Our surrounding mountains offer endless opportunities for exploration and every year, thousands take to the hills to discover once-in-a-lifetime alpine environments that so few get the chance to experience.
Although the mountains are beautiful, it’s important to remember that they are also wild and play by their own set of rules. We are simply visitors. Therefore, everytime we head into the hills, it is our responsibility to be prepared for whatever might get thrown at us. It is also our responsibility to ensure that we leave the mountains as we found them.
The following guidelines and resources will help you ensure that you make the most of your time in the outdoors, safely and consciously.
A good way to start any mountain adventure is to plan and prepare.
If you’re not sure where to begin, check out Mountain Safety Council’s Plan My Walk app or Wānaka Tracks app. Both of these platforms can help narrow which walk is best suited for you and how to prepare.
Mountain Safety Council (MSC) has also identified some of the more popular and/or challenging tramps in New Zealand and have produced a video series, each video focusing on a specific walk and its hazards. For example, Wānaka’s own Gillespies Pass is featured in this video below.
Remember to Know Before You Go. You’re potentially heading into an alpine environment where rain, snow, wind and temperatures can all be extreme. Check Department of Conservation (DOC) alerts before heading off and consider buying or hiring a beacon from your local DOC office.
Always follow the Land Safety Code. These five steps will help you stay safe while tramping in Wānaka.
Being a responsible tramper isn’t just about being responsible for yourself, it’s also about being responsible for the environment. On your walk, this means leaving no trace, respecting wildlife, following fire regulations and camping only where permitted.
When it comes to leaving no trace, a general rule of thumb is ‘pack in, pack out’. If you brought it to the track with you, then it should leave with you. In the same thread, you should also do your best not to disturb the natural environment around you.
To ensure wildlife safety, don’t get too close, even for photos. It’s best to keep your distance and use that handy zoom function on your camera instead.
And definitely don’t feed the animals, particularly birds because this could make them sick or can even be fatal. Keep to the track and avoid riverbeds and posted nesting areas. Finally, keep your dogs on dog-friendly tracks.
On public conservation land, it is not permitted to light a fire during a total fire ban, a prohibited fire season or where signs say a fire is not permitted. Before heading off on your trip, check the DOC website to see if you are permitted to light a fire or use this handy ‘Can I Light A Fire’ tool from Fire Emergency New Zealand.
Finally, always check that your tramp allows camping. You can do this by searching the name of your intended hike on the DOC website.
When you’re in the backcountry, things can definitely get… primal. All DOC huts and campsites have toilets and many carparks as well. However, once you’re out on the trail, the options become a little more sparse.
This helpful video from DOC explains how to properly dispose of your waste on the trail.
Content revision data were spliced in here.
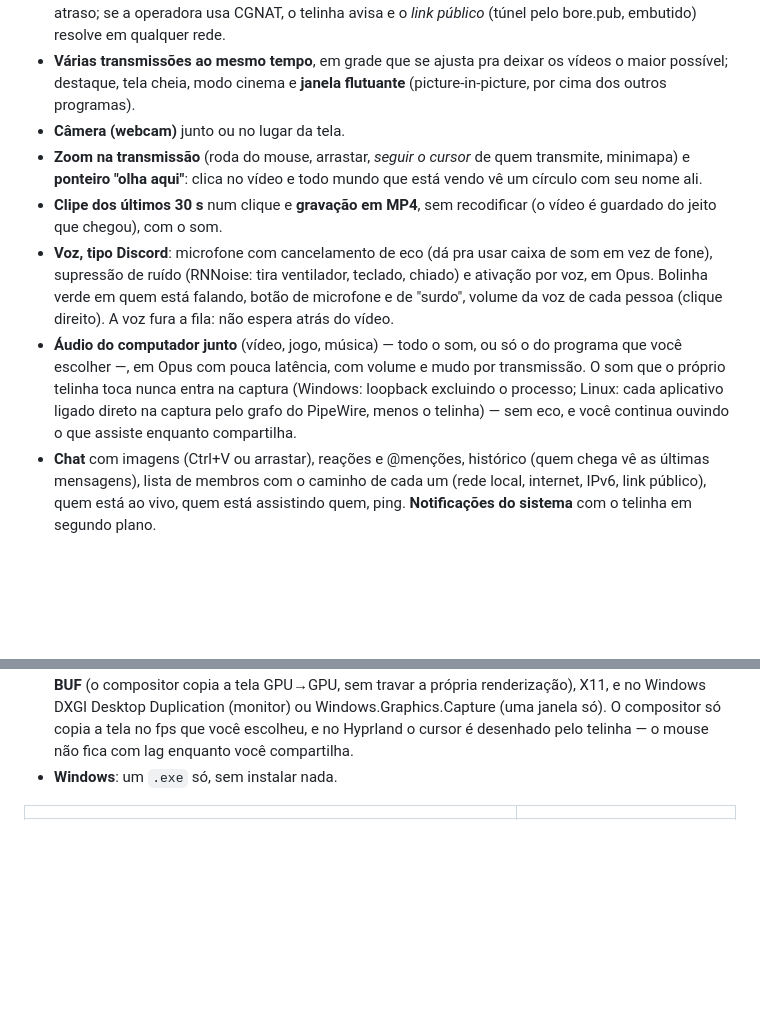
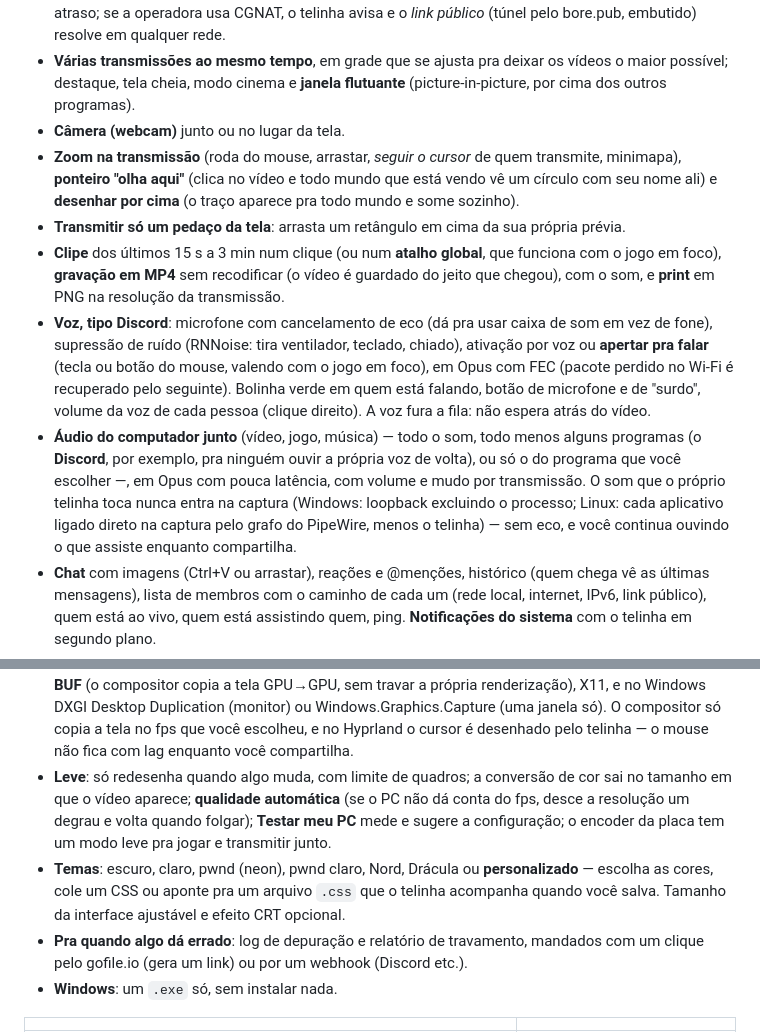
Before and after one commit to RshaCuDeVidro/telinha, a Markdown page: README.md, 2 parts joined by grey strips. GitHub-like rendering; blank space fills up the shorter version.

Commit message:
README: as funcionalidades novas (desenho, recorte, clipe/atalho/print, apertar pra falar, excluir programas do som, desempenho, temas, depuração)

```diff
--- a/README.md
+++ b/README.md
@@ -19,10 +19,11 @@
 - **Galera de fora sem configurar nada**: *Abrir porta no roteador* (UPnP) dá conexão direta, com o menor atraso; se a operadora usa CGNAT, o telinha avisa e o *link público* (túnel pelo bore.pub, embutido) resolve em qualquer rede.
 - **Várias transmissões ao mesmo tempo**, em grade que se ajusta pra deixar os vídeos o maior possível; destaque, tela cheia, modo cinema e **janela flutuante** (picture-in-picture, por cima dos outros programas).
 - **Câmera (webcam)** junto ou no lugar da tela.
-- **Zoom na transmissão** (roda do mouse, arrastar, *seguir o cursor* de quem transmite, minimapa) e **ponteiro "olha aqui"**: clica no vídeo e todo mundo que está vendo vê um círculo com seu nome ali.
-- **Clipe dos últimos 30 s** num clique e **gravação em MP4**, sem recodificar (o vídeo é guardado do jeito que chegou), com o som.
-- **Voz, tipo Discord**: microfone com cancelamento de eco (dá pra usar caixa de som em vez de fone), supressão de ruído (RNNoise: tira ventilador, teclado, chiado) e ativação por voz, em Opus. Bolinha verde em quem está falando, botão de microfone e de "surdo", volume da voz de cada pessoa (clique direito). A voz fura a fila: não espera atrás do vídeo.
-- **Áudio do computador junto** (vídeo, jogo, música) — todo o som, ou só o do programa que você escolher —, em Opus com pouca latência, com volume e mudo por transmissão. O som que o próprio telinha toca nunca entra na captura (Windows: loopback excluindo o processo; Linux: cada aplicativo ligado direto na captura pelo grafo do PipeWire, menos o telinha) — sem eco, e você continua ouvindo o que assiste enquanto compartilha.
+- **Zoom na transmissão** (roda do mouse, arrastar, *seguir o cursor* de quem transmite, minimapa), **ponteiro "olha aqui"** (clica no vídeo e todo mundo que está vendo vê um círculo com seu nome ali) e **desenhar por cima** (o traço aparece pra todo mundo e some sozinho).
+- **Transmitir só um pedaço da tela**: arrasta um retângulo em cima da sua própria prévia.
+- **Clipe** dos últimos 15 s a 3 min num clique (ou num **atalho global**, que funciona com o jogo em foco), **gravação em MP4** sem recodificar (o vídeo é guardado do jeito que chegou), com o som, e **print** em PNG na resolução da transmissão.
+- **Voz, tipo Discord**: microfone com cancelamento de eco (dá pra usar caixa de som em vez de fone), supressão de ruído (RNNoise: tira ventilador, teclado, chiado), ativação por voz ou **apertar pra falar** (tecla ou botão do mouse, valendo com o jogo em foco), em Opus com FEC (pacote perdido no Wi-Fi é recuperado pelo seguinte). Bolinha verde em quem está falando, botão de microfone e de "surdo", volume da voz de cada pessoa (clique direito). A voz fura a fila: não espera atrás do vídeo.
+- **Áudio do computador junto** (vídeo, jogo, música) — todo o som, todo menos alguns programas (o **Discord**, por exemplo, pra ninguém ouvir a própria voz de volta), ou só o do programa que você escolher —, em Opus com pouca latência, com volume e mudo por transmissão. O som que o próprio telinha toca nunca entra na captura (Windows: loopback excluindo o processo; Linux: cada aplicativo ligado direto na captura pelo grafo do PipeWire, menos o telinha) — sem eco, e você continua ouvindo o que assiste enquanto compartilha.
 - **Chat** com imagens (Ctrl+V ou arrastar), reações e @menções, histórico (quem chega vê as últimas mensagens), lista de membros com o caminho de cada um (rede local, internet, IPv6, link público), quem está ao vivo, quem está assistindo quem, ping. **Notificações do sistema** com o telinha em segundo plano.
 - **H.264 com pouca latência**: encode e decode na **placa de vídeo (NVIDIA NVENC/NVDEC; Intel e AMD pelo Media Foundation no Windows e pelo VA-API no Linux)** quando tem, senão **openh264** com SIMD em várias threads. **HEVC** quando todo mundo que assiste consegue decodificar (menos banda pela mesma qualidade). Só manda quadro quando a tela muda; a conversão de cor de quem assiste roda num shader na GPU.
 - **Vídeo, som e voz por UDP** (o resto no TCP): pacote perdido não trava o que vem atrás e a voz não espera o vídeo; só o pedaço que faltou é reenviado. Sem UDP (link público, firewall), fica tudo no TCP.
@@ -32,6 +33,9 @@
 - **Admin**: quem cria a sala ganha a coroa e pode expulsar, banir, silenciar, parar a transmissão de alguém, passar admin pra outra pessoa e trancar a sala. Fechar a sala derruba todo mundo na hora, com aviso — inclusive quem veio pelo link público.
 - **Estatísticas ao vivo**: resolução, fps, banda e **atraso de ponta a ponta medido** (captura no transmissor → tela de quem assiste).
 - **Captura nativa**: PipeWire + xdg-desktop-portal no Wayland (Hyprland, GNOME, KDE, Sway…) com **DMA-BUF** (o compositor copia a tela GPU→GPU, sem travar a própria renderização), X11, e no Windows DXGI Desktop Duplication (monitor) ou Windows.Graphics.Capture (uma janela só). O compositor só copia a tela no fps que você escolheu, e no Hyprland o cursor é desenhado pelo telinha — o mouse não fica com lag enquanto você compartilha.
+- **Leve**: só redesenha quando algo muda, com limite de quadros; a conversão de cor sai no tamanho em que o vídeo aparece; **qualidade automática** (se o PC não dá conta do fps, desce a resolução um degrau e volta quando folgar); **Testar meu PC** mede e sugere a configuração; o encoder da placa tem um modo leve pra jogar e transmitir junto.
+- **Temas**: escuro, claro, pwnd (neon), pwnd claro, Nord, Drácula ou **personalizado** — escolha as cores, cole um CSS ou aponte pra um arquivo `.css` que o telinha acompanha quando você salva. Tamanho da interface ajustável e efeito CRT opcional.
+- **Pra quando algo dá errado**: log de depuração e relatório de travamento, mandados com um clique pelo gofile.io (gera um link) ou por um webhook (Discord etc.).
 - **Windows**: um `.exe` só, sem instalar nada.
 
 | | |
```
For those who are a little squeamish, we recommend reading this article from the DOC website instead.
For people experiencing menstruation on the trail, check out this page to learn how to properly dispose of your products.
Of course, the latest aspect of responsible tramping is due to the risk of COVID-19 in our communities.
Trampers must be fully vaccinated against COVID-19 to use DOC visitor accommodation including huts, campsites, lodges, Great Walk huts and campsites, camping by huts and hut and campsite facilities.
DOC also recommends considering risk factors like traffic light setting, if there are vulnerable people in your group, sleeping arrangements, likelihood of facilities where you can sanitize your hands or maintain distance and if you are tramping during a busy period.
As always, it’s important to follow the health guidelines, wash your hands regularly, stay off the trails if you’re unwell and have respect for others. DOC has helpfully laid out all other COVID-related guidelines on their website, in order to help you stay safe in the outdoors.